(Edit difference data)
--- START ---

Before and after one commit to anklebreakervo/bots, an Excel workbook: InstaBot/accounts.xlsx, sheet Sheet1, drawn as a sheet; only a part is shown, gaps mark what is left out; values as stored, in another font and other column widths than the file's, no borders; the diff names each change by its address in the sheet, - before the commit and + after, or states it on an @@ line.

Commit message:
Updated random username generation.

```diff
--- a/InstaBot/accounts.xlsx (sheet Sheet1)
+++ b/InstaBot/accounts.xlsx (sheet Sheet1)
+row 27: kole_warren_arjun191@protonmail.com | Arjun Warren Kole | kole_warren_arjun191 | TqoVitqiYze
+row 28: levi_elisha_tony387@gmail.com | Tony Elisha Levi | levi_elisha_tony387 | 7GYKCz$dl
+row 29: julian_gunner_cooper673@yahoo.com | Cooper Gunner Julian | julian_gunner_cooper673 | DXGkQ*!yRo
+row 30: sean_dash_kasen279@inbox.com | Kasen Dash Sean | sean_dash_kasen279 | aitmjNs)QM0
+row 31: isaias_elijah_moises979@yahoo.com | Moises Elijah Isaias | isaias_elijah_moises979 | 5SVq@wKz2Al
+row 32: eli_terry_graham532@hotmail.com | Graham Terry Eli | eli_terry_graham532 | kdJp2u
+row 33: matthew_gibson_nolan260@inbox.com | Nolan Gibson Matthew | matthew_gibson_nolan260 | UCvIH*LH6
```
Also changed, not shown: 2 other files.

--- END ---
--- START ---

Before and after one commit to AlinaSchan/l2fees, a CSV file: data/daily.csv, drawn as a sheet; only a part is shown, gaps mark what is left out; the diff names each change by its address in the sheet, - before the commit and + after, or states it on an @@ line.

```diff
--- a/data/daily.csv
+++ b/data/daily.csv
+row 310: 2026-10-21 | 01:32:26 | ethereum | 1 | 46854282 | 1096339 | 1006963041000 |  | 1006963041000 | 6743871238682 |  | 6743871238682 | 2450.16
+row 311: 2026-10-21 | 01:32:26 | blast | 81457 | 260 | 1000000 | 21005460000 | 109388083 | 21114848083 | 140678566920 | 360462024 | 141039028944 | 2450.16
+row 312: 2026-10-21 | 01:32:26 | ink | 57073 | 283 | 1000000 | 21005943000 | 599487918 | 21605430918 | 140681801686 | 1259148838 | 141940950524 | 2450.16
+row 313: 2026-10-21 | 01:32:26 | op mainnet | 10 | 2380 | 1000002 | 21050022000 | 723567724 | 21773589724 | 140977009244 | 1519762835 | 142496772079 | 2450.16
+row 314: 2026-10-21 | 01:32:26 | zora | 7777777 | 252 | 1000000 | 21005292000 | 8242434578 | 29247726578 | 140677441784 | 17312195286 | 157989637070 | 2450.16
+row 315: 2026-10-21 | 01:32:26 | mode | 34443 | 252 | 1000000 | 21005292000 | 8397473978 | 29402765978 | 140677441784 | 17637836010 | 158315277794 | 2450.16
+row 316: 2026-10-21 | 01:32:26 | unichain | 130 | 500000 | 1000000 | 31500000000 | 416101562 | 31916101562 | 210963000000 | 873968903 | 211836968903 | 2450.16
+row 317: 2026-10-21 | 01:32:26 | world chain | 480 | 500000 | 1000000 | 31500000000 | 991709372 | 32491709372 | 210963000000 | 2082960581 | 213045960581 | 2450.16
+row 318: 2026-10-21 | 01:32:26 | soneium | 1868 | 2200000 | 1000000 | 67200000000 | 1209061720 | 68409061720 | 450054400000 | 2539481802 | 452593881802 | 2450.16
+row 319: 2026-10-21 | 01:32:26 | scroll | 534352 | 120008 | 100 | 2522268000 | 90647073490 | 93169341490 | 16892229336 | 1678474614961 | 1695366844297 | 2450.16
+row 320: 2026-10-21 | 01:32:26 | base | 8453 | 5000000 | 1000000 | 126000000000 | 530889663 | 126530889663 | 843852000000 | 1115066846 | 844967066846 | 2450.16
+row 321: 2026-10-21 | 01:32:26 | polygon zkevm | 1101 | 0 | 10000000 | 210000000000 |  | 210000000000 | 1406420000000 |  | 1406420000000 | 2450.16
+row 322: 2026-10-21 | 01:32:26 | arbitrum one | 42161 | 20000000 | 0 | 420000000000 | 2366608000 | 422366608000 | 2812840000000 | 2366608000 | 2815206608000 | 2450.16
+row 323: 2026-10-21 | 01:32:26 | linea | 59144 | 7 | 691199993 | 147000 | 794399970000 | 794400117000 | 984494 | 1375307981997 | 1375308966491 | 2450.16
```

--- END ---
--- START ---

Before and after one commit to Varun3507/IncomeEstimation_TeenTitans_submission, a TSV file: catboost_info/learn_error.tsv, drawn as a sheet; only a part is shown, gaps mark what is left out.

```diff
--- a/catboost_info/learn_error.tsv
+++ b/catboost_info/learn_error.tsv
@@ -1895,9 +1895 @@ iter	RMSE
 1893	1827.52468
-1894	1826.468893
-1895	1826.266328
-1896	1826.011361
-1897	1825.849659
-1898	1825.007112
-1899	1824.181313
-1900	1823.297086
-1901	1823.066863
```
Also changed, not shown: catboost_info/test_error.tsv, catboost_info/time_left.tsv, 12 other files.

--- END ---

The expected answer is an exact copy of the lines above, beginning at the line with "Before and after one commit to anklebreakervo/bots, an" and ending at the line with "Also changed, not shown: 2 other files.", with both ends in.

**SOLUTION TO THIS EXERCISE**
Before and after one commit to anklebreakervo/bots, an Excel workbook: InstaBot/accounts.xlsx, sheet Sheet1, drawn as a sheet; only a part is shown, gaps mark what is left out; values as stored, in another font and other column widths than the file's, no borders; the diff names each change by its address in the sheet, - before the commit and + after, or states it on an @@ line.

Commit message:
Updated random username generation.

```diff
--- a/InstaBot/accounts.xlsx (sheet Sheet1)
+++ b/InstaBot/accounts.xlsx (sheet Sheet1)
+row 27: kole_warren_arjun191@protonmail.com | Arjun Warren Kole | kole_warren_arjun191 | TqoVitqiYze
+row 28: levi_elisha_tony387@gmail.com | Tony Elisha Levi | levi_elisha_tony387 | 7GYKCz$dl
+row 29: julian_gunner_cooper673@yahoo.com | Cooper Gunner Julian | julian_gunner_cooper673 | DXGkQ*!yRo
+row 30: sean_dash_kasen279@inbox.com | Kasen Dash Sean | sean_dash_kasen279 | aitmjNs)QM0
+row 31: isaias_elijah_moises979@yahoo.com | Moises Elijah Isaias | isaias_elijah_moises979 | 5SVq@wKz2Al
+row 32: eli_terry_graham532@hotmail.com | Graham Terry Eli | eli_terry_graham532 | kdJp2u
+row 33: matthew_gibson_nolan260@inbox.com | Nolan Gibson Matthew | matthew_gibson_nolan260 | UCvIH*LH6
```
Also changed, not shown: 2 other files.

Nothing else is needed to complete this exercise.